_Problem to work on_
The response should consist of the data below, copied exactly, with no pictures in it.

_Data to examine_
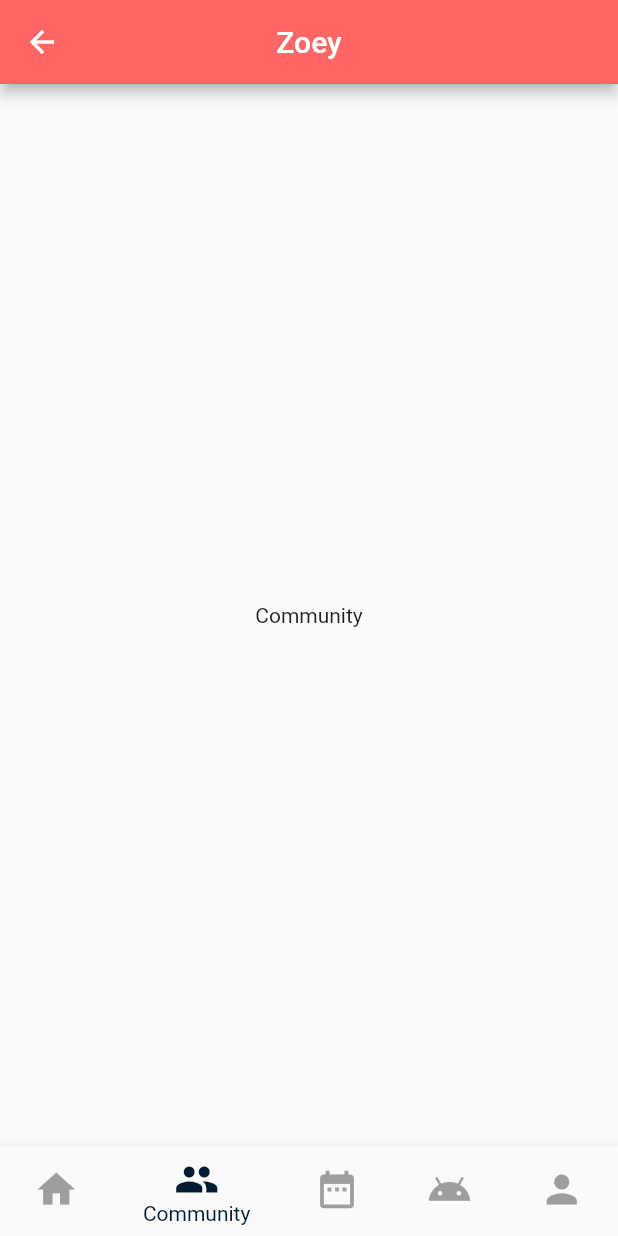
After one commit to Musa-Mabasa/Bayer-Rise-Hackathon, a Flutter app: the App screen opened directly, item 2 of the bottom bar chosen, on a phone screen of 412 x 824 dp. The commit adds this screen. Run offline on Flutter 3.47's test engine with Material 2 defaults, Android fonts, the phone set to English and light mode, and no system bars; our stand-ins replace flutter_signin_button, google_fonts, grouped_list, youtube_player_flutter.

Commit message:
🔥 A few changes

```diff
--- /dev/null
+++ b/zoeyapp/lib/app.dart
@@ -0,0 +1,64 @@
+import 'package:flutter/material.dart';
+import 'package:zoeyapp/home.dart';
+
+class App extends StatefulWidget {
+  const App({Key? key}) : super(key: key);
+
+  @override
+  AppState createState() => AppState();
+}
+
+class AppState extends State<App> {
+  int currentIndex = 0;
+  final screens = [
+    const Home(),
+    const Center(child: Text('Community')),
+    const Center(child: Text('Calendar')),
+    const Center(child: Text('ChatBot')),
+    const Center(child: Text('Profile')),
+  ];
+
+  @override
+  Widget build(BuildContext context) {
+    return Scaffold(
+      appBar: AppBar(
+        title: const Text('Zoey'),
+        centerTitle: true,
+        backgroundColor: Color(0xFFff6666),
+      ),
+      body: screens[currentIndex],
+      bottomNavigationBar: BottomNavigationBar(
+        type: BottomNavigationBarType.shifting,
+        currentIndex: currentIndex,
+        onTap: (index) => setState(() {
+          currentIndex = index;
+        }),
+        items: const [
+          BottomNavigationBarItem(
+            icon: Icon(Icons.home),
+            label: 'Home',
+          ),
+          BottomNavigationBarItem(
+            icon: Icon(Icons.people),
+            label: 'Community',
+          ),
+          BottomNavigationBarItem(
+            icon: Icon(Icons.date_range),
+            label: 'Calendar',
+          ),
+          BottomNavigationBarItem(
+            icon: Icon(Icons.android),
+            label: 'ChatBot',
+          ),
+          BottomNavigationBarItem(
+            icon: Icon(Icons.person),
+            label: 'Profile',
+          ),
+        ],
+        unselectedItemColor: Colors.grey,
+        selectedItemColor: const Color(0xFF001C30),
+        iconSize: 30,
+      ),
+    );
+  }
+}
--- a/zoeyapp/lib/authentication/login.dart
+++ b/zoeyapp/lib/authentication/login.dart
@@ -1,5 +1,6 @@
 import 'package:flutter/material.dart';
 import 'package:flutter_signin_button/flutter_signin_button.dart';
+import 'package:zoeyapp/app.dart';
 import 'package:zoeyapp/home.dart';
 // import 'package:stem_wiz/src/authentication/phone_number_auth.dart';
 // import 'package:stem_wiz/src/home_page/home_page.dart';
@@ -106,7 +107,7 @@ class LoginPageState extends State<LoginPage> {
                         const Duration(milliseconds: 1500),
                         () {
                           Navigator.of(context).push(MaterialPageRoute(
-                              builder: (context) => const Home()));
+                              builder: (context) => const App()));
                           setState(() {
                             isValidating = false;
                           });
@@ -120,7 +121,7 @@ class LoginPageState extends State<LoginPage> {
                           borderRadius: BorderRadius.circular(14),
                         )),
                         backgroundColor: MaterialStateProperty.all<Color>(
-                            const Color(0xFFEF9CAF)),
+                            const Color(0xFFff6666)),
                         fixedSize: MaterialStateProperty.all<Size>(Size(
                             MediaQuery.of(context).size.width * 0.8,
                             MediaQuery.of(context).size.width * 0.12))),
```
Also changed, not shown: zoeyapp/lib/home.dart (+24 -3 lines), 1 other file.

_Your response_
After one commit to Musa-Mabasa/Bayer-Rise-Hackathon, a Flutter app: the App screen opened directly, item 2 of the bottom bar chosen, on a phone screen of 412 x 824 dp. The commit adds this screen. Run offline on Flutter 3.47's test engine with Material 2 defaults, Android fonts, the phone set to English and light mode, and no system bars; our stand-ins replace flutter_signin_button, google_fonts, grouped_list, youtube_player_flutter.

Commit message:
🔥 A few changes

```diff
--- /dev/null
+++ b/zoeyapp/lib/app.dart
@@ -0,0 +1,64 @@
+import 'package:flutter/material.dart';
+import 'package:zoeyapp/home.dart';
+
+class App extends StatefulWidget {
+  const App({Key? key}) : super(key: key);
+
+  @override
+  AppState createState() => AppState();
+}
+
+class AppState extends State<App> {
+  int currentIndex = 0;
+  final screens = [
+    const Home(),
+    const Center(child: Text('Community')),
+    const Center(child: Text('Calendar')),
+    const Center(child: Text('ChatBot')),
+    const Center(child: Text('Profile')),
+  ];
+
+  @override
+  Widget build(BuildContext context) {
+    return Scaffold(
+      appBar: AppBar(
+        title: const Text('Zoey'),
+        centerTitle: true,
+        backgroundColor: Color(0xFFff6666),
+      ),
+      body: screens[currentIndex],
+      bottomNavigationBar: BottomNavigationBar(
+        type: BottomNavigationBarType.shifting,
+        currentIndex: currentIndex,
+        onTap: (index) => setState(() {
+          currentIndex = index;
+        }),
+        items: const [
+          BottomNavigationBarItem(
+            icon: Icon(Icons.home),
+            label: 'Home',
+          ),
+          BottomNavigationBarItem(
+            icon: Icon(Icons.people),
+            label: 'Community',
+          ),
+          BottomNavigationBarItem(
+            icon: Icon(Icons.date_range),
+            label: 'Calendar',
+          ),
+          BottomNavigationBarItem(
+            icon: Icon(Icons.android),
+            label: 'ChatBot',
+          ),
+          BottomNavigationBarItem(
+            icon: Icon(Icons.person),
+            label: 'Profile',
+          ),
+        ],
+        unselectedItemColor: Colors.grey,
+        selectedItemColor: const Color(0xFF001C30),
+        iconSize: 30,
+      ),
+    );
+  }
+}
--- a/zoeyapp/lib/authentication/login.dart
+++ b/zoeyapp/lib/authentication/login.dart
@@ -1,5 +1,6 @@
 import 'package:flutter/material.dart';
 import 'package:flutter_signin_button/flutter_signin_button.dart';
+import 'package:zoeyapp/app.dart';
 import 'package:zoeyapp/home.dart';
 // import 'package:stem_wiz/src/authentication/phone_number_auth.dart';
 // import 'package:stem_wiz/src/home_page/home_page.dart';
@@ -106,7 +107,7 @@ class LoginPageState extends State<LoginPage> {
                         const Duration(milliseconds: 1500),
                         () {
                           Navigator.of(context).push(MaterialPageRoute(
-                              builder: (context) => const Home()));
+                              builder: (context) => const App()));
                           setState(() {
                             isValidating = false;
                           });
@@ -120,7 +121,7 @@ class LoginPageState extends State<LoginPage> {
                           borderRadius: BorderRadius.circular(14),
                         )),
                         backgroundColor: MaterialStateProperty.all<Color>(
-                            const Color(0xFFEF9CAF)),
+                            const Color(0xFFff6666)),
                         fixedSize: MaterialStateProperty.all<Size>(Size(
                             MediaQuery.of(context).size.width * 0.8,
                             MediaQuery.of(context).size.width * 0.12))),
```
Also changed, not shown: zoeyapp/lib/home.dart (+24 -3 lines), 1 other file.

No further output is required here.